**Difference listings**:
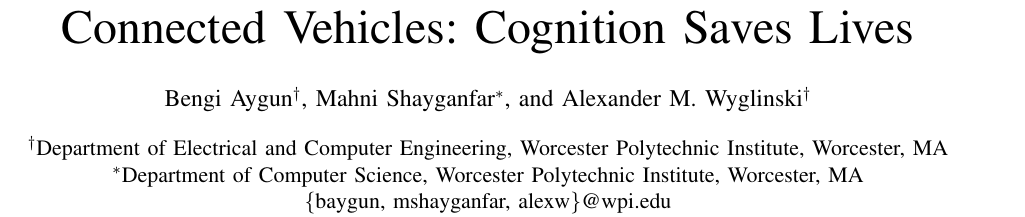
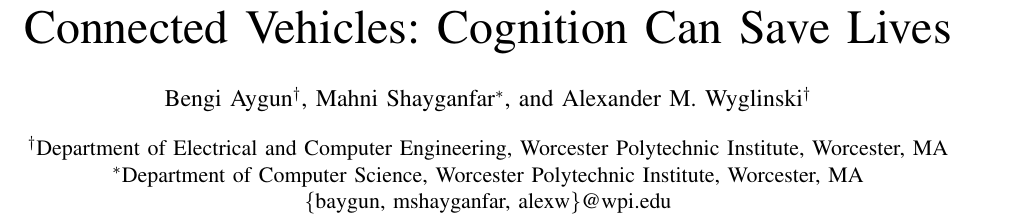
Before and after one commit to mshayganfar/CCV-MSH, a LaTeX paper (CognitionInConnectedVehicles.tex): part of page 1 of 9, cut so that both start at the same text. Compiled offline with pdfLaTeX; a missing font is replaced by an installed copy or a similar font; a LaTeX package or settings file that is missing is left out.

Commit message:
Made minor changes.

```diff
--- a/CognitionInConnectedVehicles.tex
+++ b/CognitionInConnectedVehicles.tex
@@ -22,7 +22,7 @@
 
 
 \begin{document}
-\title{Connected Vehicles: Cognition Saves Lives}
+\title{Connected Vehicles: Cognition Can Save Lives}
 
 \author{Bengi Aygun$^\dag$, Mahni Shayganfar$^*$, and Alexander M.
 Wyglinski$^\dag$\\
```
Also changed, not shown: figs/IMG_0152.JPG (added), 2 other files.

**Work item**:
Where in the entries above does the word "CognitionInConnectedVehicles" appear? Copy each line that has it.

**Response to the task**:
Before and after one commit to mshayganfar/CCV-MSH, a LaTeX paper (CognitionInConnectedVehicles.tex): part of page 1 of 9, cut so that both start at the same text. Compiled offline with pdfLaTeX; a missing font is replaced by an installed copy or a similar font; a LaTeX package or settings file that is missing is left out.
--- a/CognitionInConnectedVehicles.tex
+++ b/CognitionInConnectedVehicles.tex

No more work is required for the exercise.